Soviet Space Dreams: ET and the USSR
Our new book, Soviet Space Graphics, reminds us how even the most fantastic of visions can’t help but show a little of their time and place
Soviet Space Graphics: Cosmic Visions from the USSR recalls far-off worlds. Viewed in whole, this new book’s illustrations, originally commissioned for the USSR's wide-range of popular science magazines, capture the scientific might and ambition of the Eastern Bloc during the mid-to-late 20th century.
Alongside illustrations lauding the Russian space program’s very real early achievements – such as the first satellite in space, and the first manned flight out of earth’s atmosphere – the book contains a great many images for science-fiction works, picturing the alien inhabitants of far-off worlds.

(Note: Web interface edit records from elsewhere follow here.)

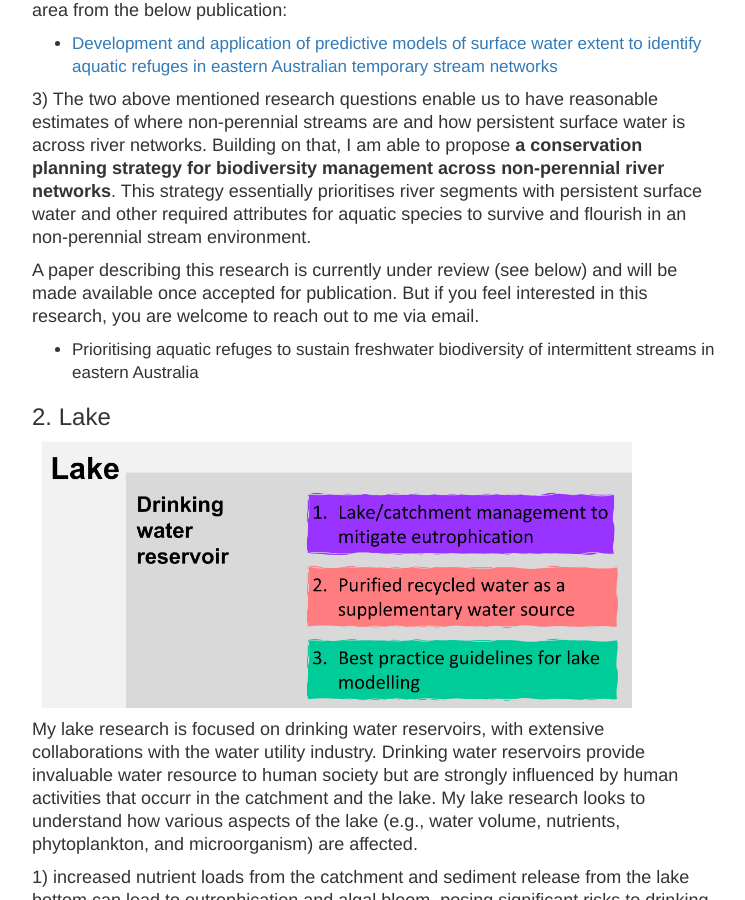
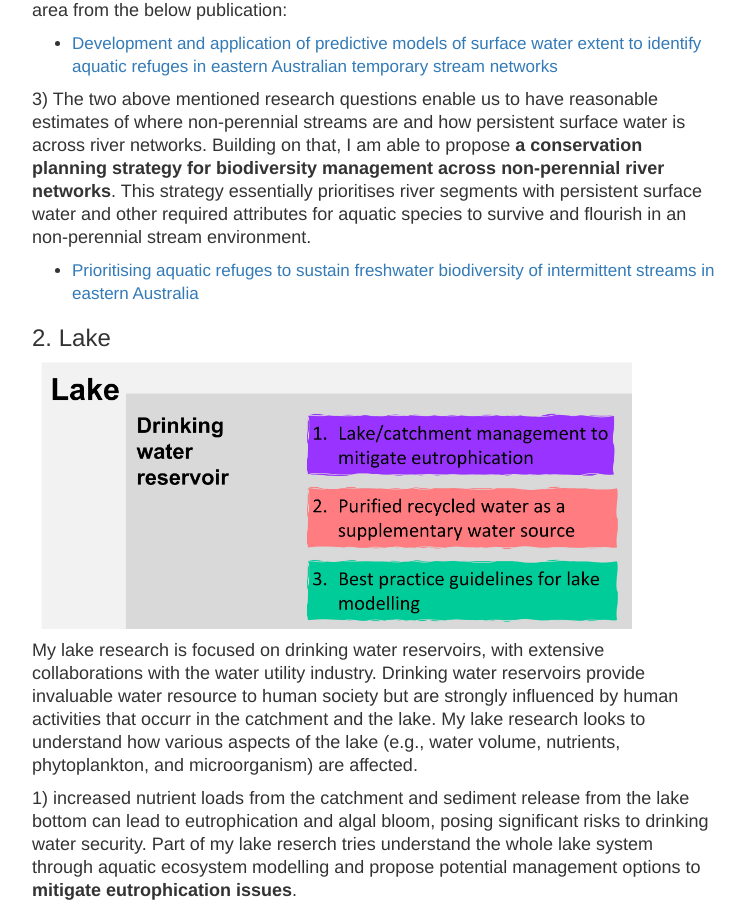
Before and after one commit to SongyanYu/SongyanYu.github.io, a Jekyll site: the page built from research.html, in a window 1280 px wide and 900 px high, scrolled down 983 px. Shown: the whole window, without its empty margins (266-1011 px from the left). Built offline with Jekyll 4.4.1, drawn with Linux system fonts in a browser that asks for light colours.

Commit message:
add doi for prioritisation paper

```diff
--- a/research.html
+++ b/research.html
@@ -48,13 +48,8 @@
 3) The two above mentioned research questions enable us to have reasonable estimates of where non-perennial streams are and how persistent surface water is across river networks.
 Building on that, I am able to propose <b>a conservation planning strategy for biodiversity management across non-perennial river networks</b>.
 This strategy essentially prioritises river segments with persistent surface water and other required attributes for aquatic species to survive and flourish in an non-perennial stream environment.
-</font></p>
-
-<p><font size ="+1">
-A paper describing this research is currently under review (see below) and will be made available once accepted for publication.
-But if you feel interested in this research, you are welcome to reach out to me via email.
 <ul>
-<li>Prioritising aquatic refuges to sustain freshwater biodiversity of intermittent streams in eastern Australia</li>
+<li><a href = 'http://doi.org/10.1002/aqc.3871'>Prioritising aquatic refuges to sustain freshwater biodiversity of intermittent streams in eastern Australia</a></li>
 </ul>
 </font></p>
 
```
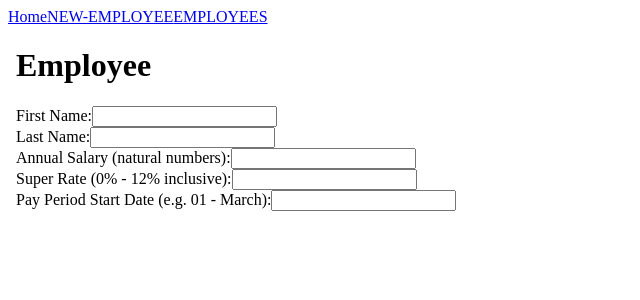
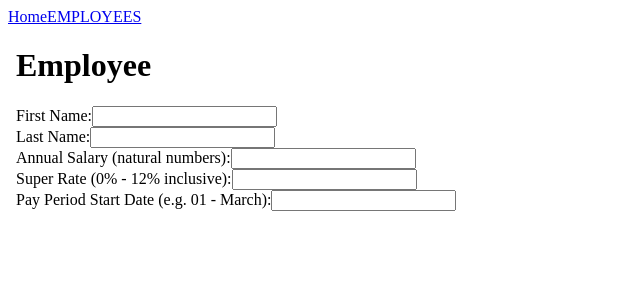
Before and after one commit to stevenmchoi/next_js, a Next.js app: page / in a window 1280 px wide. Shown: the top 300 px of the page, without its empty margins (0-640 px from the left). Built offline with nearby package versions, Linux system fonts and the light colour scheme.

Commit message:
Rename employee_form to main

```diff
--- a/components/employee_form.js
+++ b/components/main.js
@@ -11,7 +11,7 @@ export default ( { children } ) => (
 		<nav>
 			<Menu href={'/'} label={'Home'} />
 			{
-				[ 'new-employee', 'employees' ].map( m => (
+				[ 'employees' ].map( m => (
 					<Menu
 						key={m}
 						href={`/${m}`}
--- a/pages/index.js
+++ b/pages/index.js
@@ -1,4 +1,4 @@
-import Page from '../components/employee_form';
+import Page from '../components/main';
 
 export default () => (
 	<Page>
```
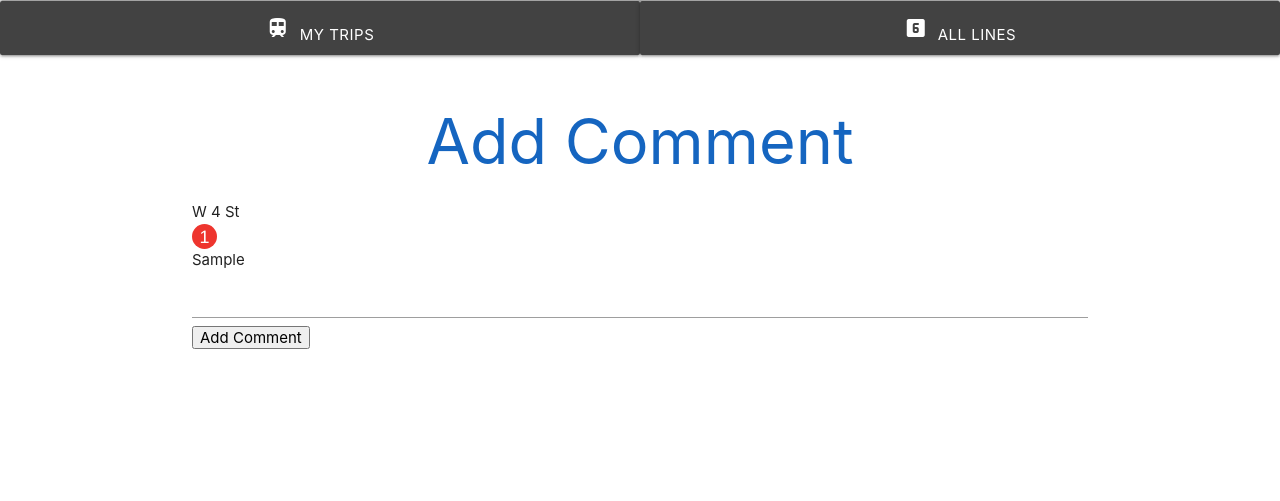
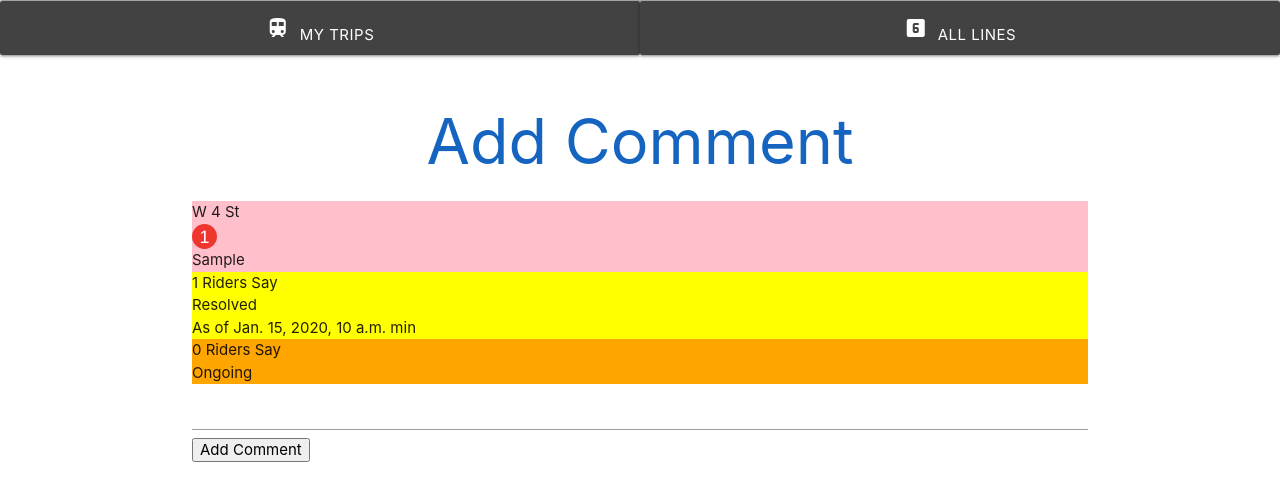
Before and after one commit to mikefeldberg/getting-there, a Django app: page /alerts/1/add_comment in a window 1280 px wide. Shown: the part 64-565 px from the top of the page. Run offline with Django 3.2, Linux system fonts and the light colour scheme; data comes from the database, SQL or seed files in the repository; tables that the repository leaves empty hold one stand-in row (values such as "Sample post").

Commit message:
add all data to new comment view (#21)

```diff
--- a/main/templates/comments/new.html
+++ b/main/templates/comments/new.html
@@ -6,16 +6,30 @@
 
 <h1>Add Comment</h1>
 
-<div>
-    {{ alert.station.name }}
-</div>
-
-<div class="line-emblem line-emblem-md {% if alert.line.express %} diamond {% endif %}" style="background-color:{{ alert.line.color }};color:{{ alert.line.text_color }}">
-    {{ alert.line.name }}
-</div>
-
-<div>
-    {{ alert.direction }}
+<div name="status-container" style="background-color:grey">
+    <div style="background-color:pink">
+        <div>{{ alert.station.name }}</div>
+        <div class="line-emblem line-emblem-md {% if alert.line.express %} diamond {% endif %}" style="background-color:{{ alert.line.color }};color:{{ alert.line.text_color }}">
+            {{ alert.line.name }}
+        </div>
+        <div>{{ alert.direction }}</div>
+    </div>
+    <div style="background-color:blue" id="vote-container">
+        <div style="background-color:yellow" id="vote-resolved-container">
+            <div>{{ resolved_tally }} Riders Say</div>
+            <div>Resolved</div>
+            {% if resolved_tally >= 1 %}
+                <div>As of {{ resolved_last }} min</div>
+            {% endif %}
+        </div>
+        <div style="background-color:orange" id="vote-ongoing-container">
+            <div>{{ ongoing_tally }} Riders Say</div>
+            <div>Ongoing</div>
+            {% if ongoing_tally >= 1 %}
+                <div>As of {{ ongoing_last }} min</div>
+            {% endif %}
+        </div>
+    </div>
 </div>
 
 <form action="" method="POST">
--- a/main/views.py
+++ b/main/views.py
@@ -411,6 +411,29 @@ def comments_new(request, alert_id):
         comment.save()
         return redirect('alerts_detail', alert_id=alert_id)
 
+
+    alert = Alert.objects.filter(id=alert_id, deleted_at=None).first()
+    user_id = request.user.id
+
+    all_votes = Vote.objects.filter(alert_id=alert_id).values('resolved', 'created_at', 'updated_at')
+    votes = []
+    resolved_last = None
+    ongoing_last = None
+    resolved_as_of = None
+    ongoing_as_of = None
+
+    for vote in all_votes:
+        votes.append(vote['resolved'])
+
+        if vote['resolved'] == True:
+            resolved_last = vote['updated_at']
+        if vote['resolved'] == False:
+            ongoing_last = vote['updated_at']
+
+    resolved_tally = votes.count(True)
+    ongoing_tally = votes.count(False)
+
+
     current_user = Alert.objects.filter(
         id=alert_id
     ).values(
@@ -421,4 +444,14 @@ def comments_new(request, alert_id):
 
     alert = Alert.objects.filter(id=alert_id).first()
 
-    return render(request, 'comments/new.html', {'alert': alert, 'current_user': current_user})
+    return render(
+        request, 'comments/new.html',
+        {
+            'alert': alert,
+            'current_user': current_user,
+            'resolved_tally': resolved_tally,
+            'ongoing_tally': ongoing_tally,
+            'resolved_last': resolved_last,
+            'ongoing_last': ongoing_last,
+        }
+    )
```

However, at least some of these images seem to be informed by the Soviet Union’s own cultural heritage. Take for instance one of the book’s earlier works: an illustration by L. Epple for Boris Anibal’s science-fiction novel Sailors of the Universe, about a mission to Mars. Which was published in a 1940 edition of Knowledge is Power (below).
The diminutive Martians are certainly in keeping with the kind of extraterrestrials depicted in sci-fi stories in many other parts of the word, yet the intrepid cosmonauts bring to mind a tsarist court rather than a serious space mission; one even seems to be wearing something akin to the pointed, Monomakh's Cap, a crown associated with olden-days Russian aristocracy.
N. Kolchitsky’s 1955 illustration for a 1955 edition of Technology of Youth (top), meanwhile, seems to bring things a little more up-to-date. As our new book explains, “Kolchitsky was an engineer and artist who worked at the Central Institute of Aviation Motors, as well as contributing illustrations and cover designs to popular science magazines.
“Due to his scientific background and interest, Kolchitsky was able to bring realistic and highly detailed qualities to his artworks, successfully bridging the gap between his two professions. He also designed a number of popular-science and art books on space exploration, and was on the editorial board of Technology for the Youth magazine. He was a member of the Artists’ Union of the USSR, as well as the Union’s regional Moscow division.”
Kolchitsky’s blue-skinned alien might reside on some strange, tropical planet with two suns, yet the calm manner in which he appears to be demonstrating planetary mechanics to onlookers certainly places him in concert with the progressive technicians that Kolchitsky and his comrades would recognise.
The artistic might wander far in space and time, but earthly concerns have a way of asserting their pull too, it would seem. To see these images and many more in exquisite detail, and for more informed commentary, buy a copy of Soviet Space Graphics here.